Unmasking the Man at the DNC and RNC

October 16, 2008

About a month ago, I was staring into the barrel of a gun. I remember the nauseating feeling in my stomach—an intoxicating blend of extreme fear, shock and blinding anger. During my time spent protesting the Democratic and Republican national conventions in Denver, Colorado and St. Paul, Minnesota, I felt these emotions many times: fear because of the burning sensation as my body was coated in chemical spray; shock at seeing clouds of gas, tinted red by the lights, engulfing us as we ran, coughing and gagging: even terror at hearing the concussion grenades bursting over our heads, making us stumble amidst the whirlwind of chaos.

I felt anger at the hand which held the gun, clad in riot gear, anger at the system which had made me believe that this hand was there to defend me and my civil liberties. Most importantly, I felt fury at my own naiveté for thinking that my freedom and rights to peaceful assembly and free speech were protected.

If you think that I deserved that pain and subjugation, deserved to be treated like an animal in the holding cages of jails in Denver and St. Paul, or if you think that those herds of riot cops were right in what they did to us protesters, then I apologize. I am sorry that you have been so deeply socialized by this system that you cannot see the world in which we live. Or, as I’ve witnessed, the police state in which we live.

We went to the conventions to exercise our right to disagree. We came from all over the country to demonstrate our opposition to the faults of the American political system. If you followed the mainstream media during the conventions, they did not tell the truth about the treatment of protestors.

You might have read that protesters, or “vandals,” were extremely violent and threw Molotov cocktails as well as bombs with feces.

In reality, protesters were handled violently and arrested for peaceful protest tactics.

We sat for hours, waiting to be booked during a mass arrest for a nonviolent march. Countless fellow activists, along with delegates and others, shouted “Let them go” behind the police barricade.

One of my booking officers initially stated that the protesters were warned to disperse. Later, after giving the statement, he agreed that what he had said was false; the warnings were never given.

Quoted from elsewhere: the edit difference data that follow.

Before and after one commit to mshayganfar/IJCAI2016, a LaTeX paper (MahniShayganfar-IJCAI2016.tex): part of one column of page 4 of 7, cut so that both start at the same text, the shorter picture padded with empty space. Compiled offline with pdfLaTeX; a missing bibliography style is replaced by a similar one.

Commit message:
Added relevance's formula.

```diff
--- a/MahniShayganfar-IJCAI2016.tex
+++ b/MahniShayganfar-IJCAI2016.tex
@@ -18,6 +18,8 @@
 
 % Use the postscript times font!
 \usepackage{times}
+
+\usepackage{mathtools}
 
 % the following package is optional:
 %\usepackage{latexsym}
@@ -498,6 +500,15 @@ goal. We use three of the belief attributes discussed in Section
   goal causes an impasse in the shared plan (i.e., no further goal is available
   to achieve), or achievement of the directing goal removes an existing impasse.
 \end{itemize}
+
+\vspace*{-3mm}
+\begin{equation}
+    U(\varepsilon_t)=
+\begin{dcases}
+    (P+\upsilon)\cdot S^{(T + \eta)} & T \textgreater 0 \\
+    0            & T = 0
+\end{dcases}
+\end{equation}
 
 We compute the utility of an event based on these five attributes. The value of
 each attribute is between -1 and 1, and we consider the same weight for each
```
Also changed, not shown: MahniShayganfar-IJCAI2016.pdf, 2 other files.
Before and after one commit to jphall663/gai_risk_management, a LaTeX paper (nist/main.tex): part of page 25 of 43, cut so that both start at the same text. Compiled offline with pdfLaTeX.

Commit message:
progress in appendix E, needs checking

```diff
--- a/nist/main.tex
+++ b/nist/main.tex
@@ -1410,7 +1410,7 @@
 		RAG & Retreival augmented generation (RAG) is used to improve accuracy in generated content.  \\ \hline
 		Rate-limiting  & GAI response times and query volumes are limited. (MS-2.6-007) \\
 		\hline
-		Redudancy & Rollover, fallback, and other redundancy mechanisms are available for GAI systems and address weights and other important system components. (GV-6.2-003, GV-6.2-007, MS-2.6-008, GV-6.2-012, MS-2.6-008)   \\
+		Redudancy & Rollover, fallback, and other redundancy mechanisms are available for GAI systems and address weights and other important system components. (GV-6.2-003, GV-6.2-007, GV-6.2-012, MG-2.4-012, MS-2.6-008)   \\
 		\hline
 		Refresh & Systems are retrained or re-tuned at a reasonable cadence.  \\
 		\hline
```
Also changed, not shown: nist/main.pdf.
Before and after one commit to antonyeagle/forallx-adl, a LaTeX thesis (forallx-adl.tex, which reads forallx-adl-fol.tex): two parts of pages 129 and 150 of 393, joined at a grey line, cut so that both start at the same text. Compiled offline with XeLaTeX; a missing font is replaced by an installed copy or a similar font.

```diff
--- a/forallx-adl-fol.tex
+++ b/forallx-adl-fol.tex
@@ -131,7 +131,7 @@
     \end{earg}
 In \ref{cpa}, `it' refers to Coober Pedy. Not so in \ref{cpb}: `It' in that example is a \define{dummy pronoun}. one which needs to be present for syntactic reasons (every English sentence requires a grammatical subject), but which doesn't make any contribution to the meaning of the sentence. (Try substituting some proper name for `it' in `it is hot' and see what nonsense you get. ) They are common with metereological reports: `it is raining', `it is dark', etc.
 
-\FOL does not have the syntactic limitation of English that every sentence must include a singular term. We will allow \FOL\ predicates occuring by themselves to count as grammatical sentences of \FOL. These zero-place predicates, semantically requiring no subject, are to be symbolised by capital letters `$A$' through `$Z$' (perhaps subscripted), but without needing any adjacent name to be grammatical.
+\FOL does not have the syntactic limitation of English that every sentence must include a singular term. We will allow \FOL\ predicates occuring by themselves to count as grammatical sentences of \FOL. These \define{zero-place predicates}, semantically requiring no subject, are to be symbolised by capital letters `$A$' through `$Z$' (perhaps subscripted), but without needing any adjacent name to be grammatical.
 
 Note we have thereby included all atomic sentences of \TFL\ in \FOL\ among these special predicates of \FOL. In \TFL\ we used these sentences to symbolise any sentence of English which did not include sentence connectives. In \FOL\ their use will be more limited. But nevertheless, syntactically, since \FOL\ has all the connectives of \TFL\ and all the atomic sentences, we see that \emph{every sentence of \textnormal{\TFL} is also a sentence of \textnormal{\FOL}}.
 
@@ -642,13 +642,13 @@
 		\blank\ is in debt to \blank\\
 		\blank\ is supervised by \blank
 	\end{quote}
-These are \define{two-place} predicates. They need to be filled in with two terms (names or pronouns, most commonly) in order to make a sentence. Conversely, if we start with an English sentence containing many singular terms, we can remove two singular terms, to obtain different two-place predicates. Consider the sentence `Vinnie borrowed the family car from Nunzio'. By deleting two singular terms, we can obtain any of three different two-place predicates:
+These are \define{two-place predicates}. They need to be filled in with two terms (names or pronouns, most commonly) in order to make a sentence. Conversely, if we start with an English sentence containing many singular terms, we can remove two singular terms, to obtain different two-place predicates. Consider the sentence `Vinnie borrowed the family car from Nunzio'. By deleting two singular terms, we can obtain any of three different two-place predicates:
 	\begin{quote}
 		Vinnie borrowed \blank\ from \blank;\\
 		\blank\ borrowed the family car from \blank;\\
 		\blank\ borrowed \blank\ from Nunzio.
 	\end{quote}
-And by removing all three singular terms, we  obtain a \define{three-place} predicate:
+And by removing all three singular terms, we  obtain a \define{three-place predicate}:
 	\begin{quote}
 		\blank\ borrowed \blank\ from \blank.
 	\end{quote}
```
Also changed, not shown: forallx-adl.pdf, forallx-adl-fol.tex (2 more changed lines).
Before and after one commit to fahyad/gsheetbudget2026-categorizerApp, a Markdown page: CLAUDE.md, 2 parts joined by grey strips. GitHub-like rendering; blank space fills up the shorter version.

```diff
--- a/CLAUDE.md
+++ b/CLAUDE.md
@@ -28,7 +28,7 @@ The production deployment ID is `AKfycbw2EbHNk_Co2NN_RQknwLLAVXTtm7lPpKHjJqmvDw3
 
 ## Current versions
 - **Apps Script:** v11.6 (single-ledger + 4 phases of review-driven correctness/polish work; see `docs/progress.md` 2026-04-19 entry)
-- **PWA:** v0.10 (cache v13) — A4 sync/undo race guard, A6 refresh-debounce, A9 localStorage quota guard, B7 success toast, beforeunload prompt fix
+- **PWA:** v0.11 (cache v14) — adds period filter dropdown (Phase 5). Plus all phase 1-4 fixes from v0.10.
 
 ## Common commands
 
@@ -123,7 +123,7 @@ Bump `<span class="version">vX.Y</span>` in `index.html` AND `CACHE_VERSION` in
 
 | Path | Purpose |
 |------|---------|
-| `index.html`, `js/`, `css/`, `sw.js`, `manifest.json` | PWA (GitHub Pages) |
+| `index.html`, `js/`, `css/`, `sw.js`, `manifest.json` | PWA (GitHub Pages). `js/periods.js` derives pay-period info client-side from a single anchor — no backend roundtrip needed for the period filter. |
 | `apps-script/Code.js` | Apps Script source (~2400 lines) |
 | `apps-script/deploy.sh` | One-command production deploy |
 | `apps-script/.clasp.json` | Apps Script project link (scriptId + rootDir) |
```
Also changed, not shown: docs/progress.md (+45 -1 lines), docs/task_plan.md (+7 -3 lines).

I saw my friends charged with begging (eating from Food Not Bombs, a volunteer movement that serves free vegan and vegetarian food to protest war and poverty), assault (for hugging a friend) and throwing Molotov cocktails (never). I saw a man arrested while sitting with his three-year-old daughter next to the portable toilets waiting for his pregnant wife. Reason for arrest: “Suspicion of hiding a violent weapon in the portable toilet.”

The toilet was never searched.

I saw friends arrested while walking down the sidewalk and sitting in the park. I saw a friend crushed underneath ten cops after yelling for the protest to move away from the police blockade. I saw police arrest innocent medics who had been spending hours washing water from our tear-gassed eyes, only to place them under a two thousand dollar bond. I saw a judge deny a protester the right to move his arraignment date in order to avoid losing his job only five minutes after to the same thing for another protester of a higher social class. I saw another judge charge protesters with “conspiracy to riot with furtherance of acts of terrorism.” A five-year-old boy was woken up with a gun near his face during a police raid on the Food Not Bombs house. An elderly person was shot in the arm by a rubber bullet from a few feet away, while other friends were beaten to the ground and surrounded by military horses.

Many of these friends are people I do not know. I have never met them, nor do I know their names. But a little secret about the activist world is that there is something sacred and beautiful that exemplifies this community which I have yet to find anywhere else. These friends will wash the pepper spray out of your eyes before their own, will hold day and night jail vigils to welcome you with emotional support, food, blankets, free legal aid, and a place to sleep. It is an unspoken rule in the activist world that while we may come from different backgrounds and we protest for different reasons, we are all working to fix the system, a goal which is unattainable without working collectively.

During the conventions, I was constantly surrounded by the color black. On every corner were riot cops—those who were supposed to protect me, but instead hurt and arrested me and, worst of all, stripped me of my freedoms. But I was also loved and supported by activists, especially anarchist friends, their black bandanas so feared and stigmatized by society, labeled falsely as violent aggressors. In the end, they were not the violent ones. We were not the aggressors. We did not carry the violent weapons nor did we cause any pain. Things aren’t exactly as they’re presented on television.

Read More

Notify of

Inline Feedbacks
View all comments